So here's plan # Ilostcount to be a bit more tidy and to enjoy the nice things we already have more by actually being able to see them properly, instead of hidden behind piles of other things! ;)
Some days it works, some days it doesn't... Lately we've been experiencing some of these really good days, that already start early (as usual ;)) in a sunny garden, with the girls playing so nicely together, sometimes even for hours at a stretch while hardly needing any intervention from our side. Then everything seems to go so smoothly, there's room for everyone to relax and do a bit of what they like... And then I can't help but start dreaming about life always being a bit more this way.
This kind of relaxed harmony... I like it so much, but you can never really control it and it's often unexpected. I guess maybe that's part of why it is so good. Some days all the ingredients seem to be there: the sun, the garden, no plans for the day... But then for some reason or another the girls keep fighting over literally everything, someone is tired or cranky or sometimes I just can't let go of all the things that distract me and really be present...
But though I know that there's no planning of these things, I'm definitely going to try to optimalize circumstances and bring as much relaxed sunny Sunday morning as possible into the rest of our week... Now all I can hope is that the girls get what I mean and are ready to join me! ;)
A lot of new plates are available in the shop! Most of these are identical plates (with different illustrations of course!) that can be combined perfectly for a breakfast or diner set, and on request I can make more of each. Or different ones... a lot of possibilities! For a change I haven't worked with vintage plates this time, so it's quite a new thing for me as well, working with those large piles of identical white plates ;). Some of the plates shown here have already sold, but if you like something similar, just let me know!
Our most recent project around the house has been redoing the garden. We had the main layout of the garden being redone by a gardener, who also placed a wooden playhouse with a swing and slide for the girls. Our first wish was not necessarily a very 'beautiful garden' but mainly a place for play, but when our very 'kidproof' garden was ready I did miss some nice details and floral beauty. So the next step was adding some plants and flowers. And of course the girls showed that they don't necessarily need those big toys for play: gardening with grandpa is just as much fun!
I'm Nina, ceramics designer, art/ craft/ design lover and mom of Rosa and Julie. This blog is about the things I make (you can find my online shop here) and the things I love (design, art, craft, interior, fashion, photography). You may have noticed a special emphasis on my two beautiful girls and everything children's design related!
There used to be a second blog on children's clothing, Coolkidsclothes, but it's currently sort of asleep and all the images have vanished temporarily, but I hope to revitalize it real soon.

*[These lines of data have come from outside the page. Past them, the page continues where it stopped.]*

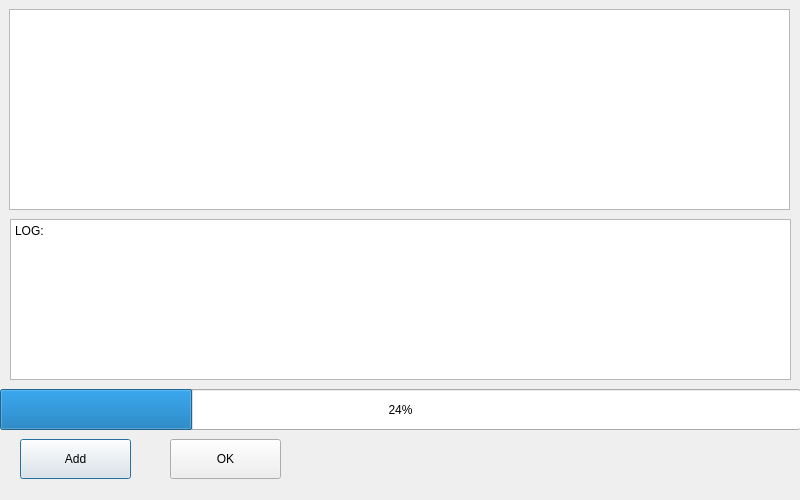
Qt form seprateUI.ui (KONG98/hitMaker) before a commit.
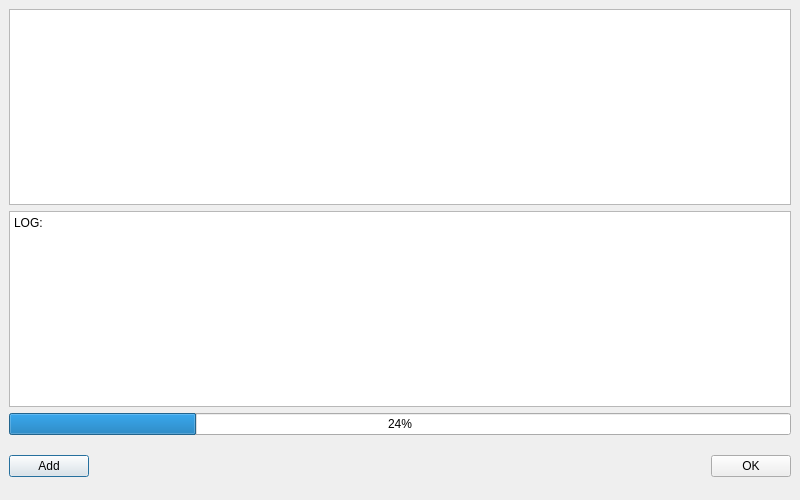
The same form after that commit.

```diff
--- a/seprateUI.ui
+++ b/seprateUI.ui
@@ -13,34 +13,27 @@
   <property name="windowTitle">
    <string>Dialog</string>
   </property>
+  <layout class="QHBoxLayout" name="horizontalLayout_2">
+   <property name="leftMargin">
+    <number>0</number>
+   </property>
+   <property name="topMargin">
+    <number>0</number>
+   </property>
+   <property name="rightMargin">
+    <number>0</number>
+   </property>
+   <property name="bottomMargin">
+    <number>0</number>
+   </property>
+   <item>
   <widget class="QWidget" name="widget_2" native="true">
-   <property name="geometry">
-    <rect>
-     <x>0</x>
-     <y>-1</y>
-     <width>800</width>
-     <height>501</height>
-    </rect>
-   </property>
-   <widget class="QListWidget" name="listWidget">
-    <property name="geometry">
-     <rect>
-      <x>9</x>
-      <y>10</y>
-      <width>781</width>
-      <height>201</height>
-     </rect>
-    </property>
-   </widget>
+     <layout class="QVBoxLayout" name="verticalLayout">
+      <item>
+       <widget class="QListWidget" name="listWidget"/>
+      </item>
+      <item>
    <widget class="QTextBrowser" name="textBrowser">
-    <property name="geometry">
-     <rect>
-      <x>10</x>
-      <y>220</y>
-      <width>781</width>
-      <height>161</height>
-     </rect>
-    </property>
     <property name="html">
      <string>&lt;!DOCTYPE HTML PUBLIC &quot;-//W3C//DTD HTML 4.0//EN&quot; &quot;http://www.w3.org/TR/REC-html40/strict.dtd&quot;&gt;
 &lt;html&gt;&lt;head&gt;&lt;meta name=&quot;qrichtext&quot; content=&quot;1&quot; /&gt;&lt;style type=&quot;text/css&quot;&gt;
@@ -49,46 +42,75 @@
 &lt;p style=&quot; margin-top:0px; margin-bottom:0px; margin-left:0px; margin-right:0px; -qt-block-indent:0; text-indent:0px;&quot;&gt;LOG:&lt;/p&gt;&lt;/body&gt;&lt;/html&gt;</string>
     </property>
    </widget>
+      </item>
+      <item>
    <widget class="QProgressBar" name="progressBar">
-    <property name="geometry">
-     <rect>
-      <x>0</x>
-      <y>390</y>
-      <width>801</width>
-      <height>41</height>
-     </rect>
-    </property>
     <property name="value">
      <number>24</number>
     </property>
    </widget>
+      </item>
+      <item>
+       <widget class="QWidget" name="widget" native="true">
+        <property name="sizePolicy">
+         <sizepolicy hsizetype="Preferred" vsizetype="Fixed">
+          <horstretch>0</horstretch>
+          <verstretch>0</verstretch>
+         </sizepolicy>
+        </property>
+        <property name="minimumSize">
+         <size>
+          <width>50</width>
+          <height>50</height>
+         </size>
+        </property>
+        <layout class="QHBoxLayout" name="horizontalLayout">
+         <property name="leftMargin">
+          <number>0</number>
+         </property>
+         <property name="topMargin">
+          <number>0</number>
+         </property>
+         <property name="rightMargin">
+          <number>0</number>
+         </property>
+         <property name="bottomMargin">
+          <number>0</number>
+         </property>
+         <item>
    <widget class="QPushButton" name="add">
-    <property name="geometry">
-     <rect>
-      <x>20</x>
-      <y>440</y>
-      <width>111</width>
-      <height>40</height>
-     </rect>
-    </property>
     <property name="text">
      <string>Add</string>
     </property>
    </widget>
+         </item>
+         <item>
+          <spacer name="horizontalSpacer">
+           <property name="orientation">
+            <enum>Qt::Horizontal</enum>
+           </property>
+           <property name="sizeHint" stdset="0">
+            <size>
+             <width>40</width>
+             <height>20</height>
+            </size>
+           </property>
+          </spacer>
+         </item>
+         <item>
    <widget class="QPushButton" name="OK">
-    <property name="geometry">
-     <rect>
-      <x>170</x>
-      <y>440</y>
-      <width>111</width>
-      <height>40</height>
-     </rect>
-    </property>
     <property name="text">
      <string>OK</string>
     </property>
    </widget>
-  </widget>
+         </item>
+        </layout>
+       </widget>
+      </item>
+     </layout>
+    </widget>
+   </item>
+  </layout>
  </widget>
  <resources/>
  <connections/>
```
Lines whose indentation alone changed are shown as unchanged.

Meanwhile, lovely children's clothing will be an important part of this blog here as well.
Want to get in touch? You can always send me an email through email@example.com.